material, seemed like a plastic or some kind of fiber with a slick
coating on it, that probably does not have the same
characteristics).

I can see fine material being carried out of the wicking basket
by water over time and dispersing in the reservoir, so it makes
sense that the original mix in the wicking basket will lose
volume. I did not particularly pack it in there this year, because
I was not using landscape fabric beneath the container mix and
expected no problems with wicking, but I will probably
remember this detail the next time I set one up.:-)
__________________
--
alias
dice is offline   Reply With Quote
Old November 29, 2008   #14
ContainerTed
Tomatovillian™
 
ContainerTed's Avatar
 
Join Date: Jul 2008
Location: 6a - NE Tennessee
Posts: 2,545
Default

I will be building several "tub" types for next year. I am electing to cover sides of the wicking device with landscape fabric as well.
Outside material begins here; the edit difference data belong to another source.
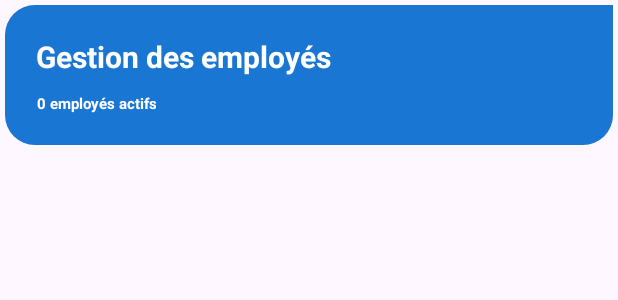
After one commit to LamyaeHamdaoui/AppRH_Android, an Android app: the layout activity_employe.xml on its own in the app's theme, with its tools: preview values and no code run, on a phone screen of 412 x 824 dp. The commit adds this screen. Shown: the top 300 px of the screen. Run offline under Robolectric (Android 15) with nearby library versions, the phone set to English and light mode, and no system bars.

Commit message:
utilisez @drawable/bg_header_blue header dans vos ui

```diff
--- a/app/src/main/java/com/example/rhapp/MainActivity.java
+++ b/app/src/main/java/com/example/rhapp/MainActivity.java
@@ -14,7 +14,7 @@ public class MainActivity extends AppCompatActivity {
     protected void onCreate(Bundle savedInstanceState) {
         super.onCreate(savedInstanceState);
         EdgeToEdge.enable(this);
-        setContentView(R.layout.activity_main);
+        setContentView(R.layout.activity_login);
         ViewCompat.setOnApplyWindowInsetsListener(findViewById(R.id.main), (v, insets) -> {
             Insets systemBars = insets.getInsets(WindowInsetsCompat.Type.systemBars());
             v.setPadding(systemBars.left, systemBars.top, systemBars.right, systemBars.bottom);
--- /dev/null
+++ b/app/src/main/res/drawable/bg_header_blue.xml
@@ -0,0 +1,15 @@
+<?xml version="1.0" encoding="utf-8"?>
+<!-- creer un forme rectanguler pour les des differentes header : gestion employées , conjés ... en haut -->
+<shape xmlns:android="http://schemas.android.com/apk/res/android">
+     <!-- couleur de background-->
+    <solid android:color="#1976D2"/>
+
+    <!--radius des coins -->
+    <corners
+        android:bottomLeftRadius="20dp"
+        android:bottomRightRadius="20dp"
+        android:topLeftRadius="20dp"
+        android:topRightRadius="0dp"
+        />
+
+</shape>
--- /dev/null
+++ b/app/src/main/res/layout/activity_employe.xml
@@ -0,0 +1,47 @@
+<?xml version="1.0" encoding="utf-8"?>
+<androidx.constraintlayout.widget.ConstraintLayout xmlns:android="http://schemas.android.com/apk/res/android"
+    xmlns:tools="http://schemas.android.com/tools"
+    android:layout_width="match_parent"
+    android:layout_height="match_parent">
+<ScrollView
+    android:layout_height="wrap_content"
+    android:layout_width="match_parent"
+    tools:ignore="MissingConstraints"
+    >
+    <!-- ******* header ****** -->
+    <LinearLayout
+        android:layout_width="match_parent"
+        android:layout_height="wrap_content"
+       android:orientation="vertical"
+        android:layout_gravity="center_vertical"
+        android:background="@drawable/bg_header_blue"
+        android:padding="15dp"
+        android:layout_margin="5px"
+        >
+        <TextView
+            android:layout_width="wrap_content"
+            android:layout_height="wrap_content"
+            android:text="Gestion des employés"
+            android:textSize="20dp"
+            android:textColor="@color/white"
+            android:gravity="center"
+            android:textStyle="bold"
+            android:layout_margin="5dp"
+            />
+
+        <TextView
+            android:layout_width="wrap_content"
+            android:layout_height="wrap_content"
+            android:text="0 employés actifs"
+            android:textSize="10dp"
+            android:textColor="@color/white"
+            android:gravity="center"
+            android:textStyle="bold"
+            android:layout_margin="5dp"
+            />
+</LinearLayout>
+    <!--La recherche des employées -->
+
+    </ScrollView>
+
+</androidx.constraintlayout.widget.ConstraintLayout>
--- a/app/src/main/res/values/colors.xml
+++ b/app/src/main/res/values/colors.xml
@@ -5,4 +5,5 @@
     <color name="blue">#1E88E5</color>
     <color name="blue_hover">#1976D2</color>
     <color name="red">#FF0000</color>
+
 </resources>
```
Also changed, not shown: app/src/main/res/layout/activity_login.xml (renamed from app/src/main/res/layout/activity_main.xml).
This is solely to minimize the amount of material from being carried off by the water.

Ray, have you thought about cutting an "X" (of some size) in the landscape fabric over the wicking basket, to help minimize the settling of the growing medium???
__________________
Ted
Owner/Operator
Muddy Bucket Farm
ContainerTed is offline   Reply With Quote
Old November 29, 2008   #15
rnewste
Tomatovillian™
 
rnewste's Avatar
 
Join Date: Apr 2007
Location: Campbell, CA
Posts: 3,648
Default

Ted,

Here is proof-positive as to why I will NOT cut any openings in the landscape fabric:



The root system will clog up the wicking basket if you cut an "X" in the landscape fabric above it. The cupcake mound is the best way that I have found to assure continuous contact of the potting mix in the wicking basket with the mix above the landscape fabric layer.





Ray
rnewste is offline   Reply With Quote
Reply

Thread Tools
Display Modes

Posting Rules
You may not post new threads
You may not post replies
You may not post attachments
You may not edit your posts

BB code is On
Smilies are On
[IMG] code is On
HTML code is Off

Forum Jump


All times are GMT -4. The time now is 08:43 AM.


★ Tomatoville® is a registered trademark of Commerce Holdings, LLC ★ All Content ©2014 Commerce Holdings, LLC ★